• Your task
A faithful copy of every record is needed here. Images must not appear in it.

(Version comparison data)
◆ ◆ ◆ ◆

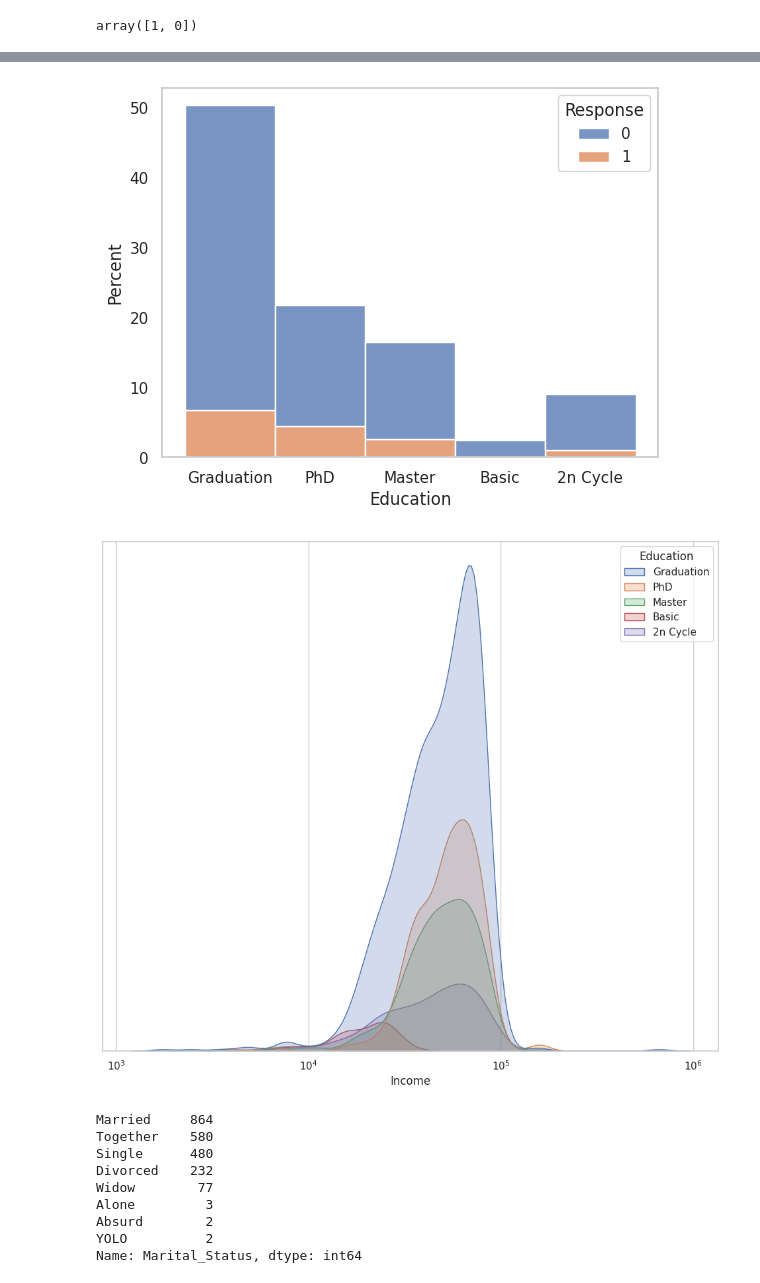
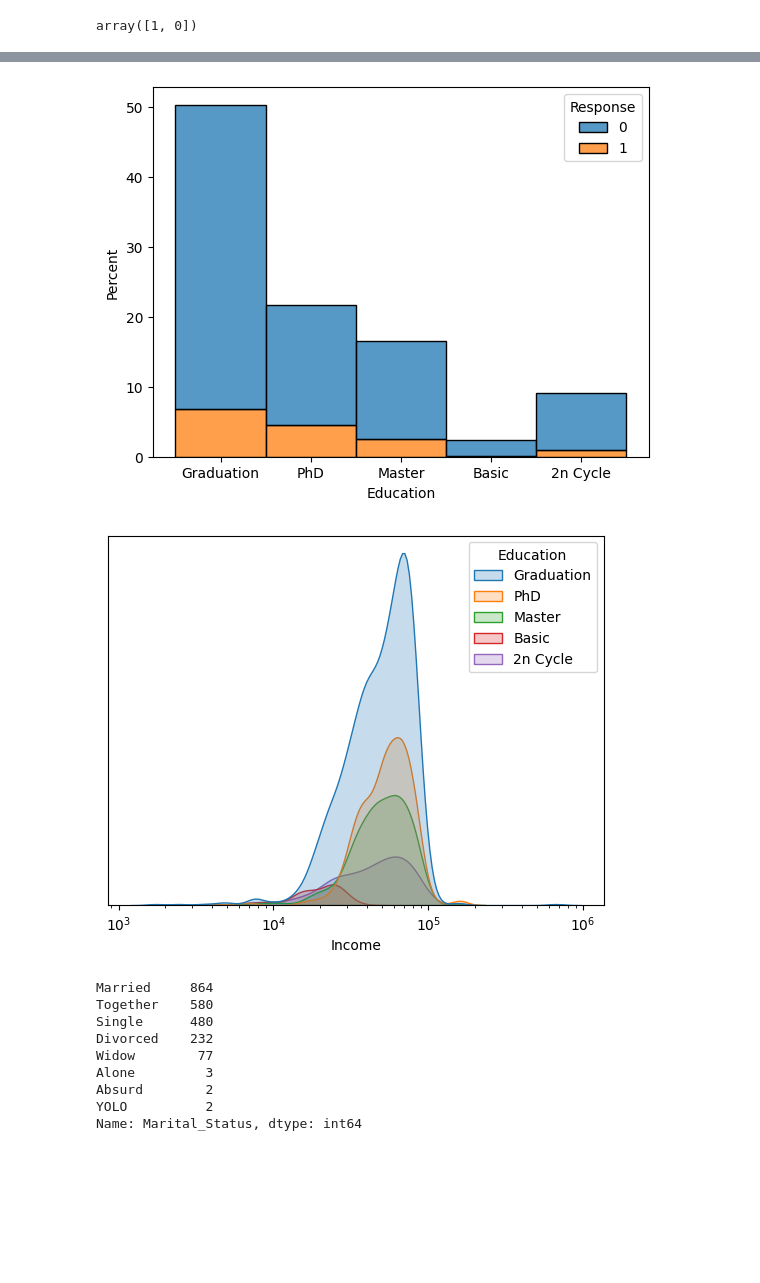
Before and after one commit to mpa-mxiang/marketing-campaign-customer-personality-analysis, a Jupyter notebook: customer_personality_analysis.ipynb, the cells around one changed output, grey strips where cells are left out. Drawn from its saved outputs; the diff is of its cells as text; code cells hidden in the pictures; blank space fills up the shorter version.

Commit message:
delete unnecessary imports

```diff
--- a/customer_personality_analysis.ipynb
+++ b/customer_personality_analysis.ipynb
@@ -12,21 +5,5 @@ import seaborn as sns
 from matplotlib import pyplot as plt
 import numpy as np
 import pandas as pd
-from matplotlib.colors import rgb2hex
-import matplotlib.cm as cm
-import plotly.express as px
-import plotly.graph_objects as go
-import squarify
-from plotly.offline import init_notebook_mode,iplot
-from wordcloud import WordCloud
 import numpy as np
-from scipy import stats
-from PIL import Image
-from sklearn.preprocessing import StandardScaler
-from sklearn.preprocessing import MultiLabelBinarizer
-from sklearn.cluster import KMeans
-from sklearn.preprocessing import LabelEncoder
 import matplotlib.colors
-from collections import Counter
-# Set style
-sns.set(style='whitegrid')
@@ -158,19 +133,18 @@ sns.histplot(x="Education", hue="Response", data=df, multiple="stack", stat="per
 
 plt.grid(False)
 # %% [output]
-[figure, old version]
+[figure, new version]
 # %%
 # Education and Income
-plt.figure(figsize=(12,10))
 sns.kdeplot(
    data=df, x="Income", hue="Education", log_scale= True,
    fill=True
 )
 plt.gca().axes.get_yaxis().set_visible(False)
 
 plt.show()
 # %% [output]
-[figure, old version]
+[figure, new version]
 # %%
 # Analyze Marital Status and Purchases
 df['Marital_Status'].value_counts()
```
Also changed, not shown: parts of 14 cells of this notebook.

◆ ◆ ◆ ◆

• Answer to this task
Before and after one commit to mpa-mxiang/marketing-campaign-customer-personality-analysis, a Jupyter notebook: customer_personality_analysis.ipynb, the cells around one changed output, grey strips where cells are left out. Drawn from its saved outputs; the diff is of its cells as text; code cells hidden in the pictures; blank space fills up the shorter version.

Commit message:
delete unnecessary imports

```diff
--- a/customer_personality_analysis.ipynb
+++ b/customer_personality_analysis.ipynb
@@ -12,21 +5,5 @@ import seaborn as sns
 from matplotlib import pyplot as plt
 import numpy as np
 import pandas as pd
-from matplotlib.colors import rgb2hex
-import matplotlib.cm as cm
-import plotly.express as px
-import plotly.graph_objects as go
-import squarify
-from plotly.offline import init_notebook_mode,iplot
-from wordcloud import WordCloud
 import numpy as np
-from scipy import stats
-from PIL import Image
-from sklearn.preprocessing import StandardScaler
-from sklearn.preprocessing import MultiLabelBinarizer
-from sklearn.cluster import KMeans
-from sklearn.preprocessing import LabelEncoder
 import matplotlib.colors
-from collections import Counter
-# Set style
-sns.set(style='whitegrid')
@@ -158,19 +133,18 @@ sns.histplot(x="Education", hue="Response", data=df, multiple="stack", stat="per
 
 plt.grid(False)
 # %% [output]
-[figure, old version]
+[figure, new version]
 # %%
 # Education and Income
-plt.figure(figsize=(12,10))
 sns.kdeplot(
    data=df, x="Income", hue="Education", log_scale= True,
    fill=True
 )
 plt.gca().axes.get_yaxis().set_visible(False)
 
 plt.show()
 # %% [output]
-[figure, old version]
+[figure, new version]
 # %%
 # Analyze Marital Status and Purchases
 df['Marital_Status'].value_counts()
```
Also changed, not shown: parts of 14 cells of this notebook.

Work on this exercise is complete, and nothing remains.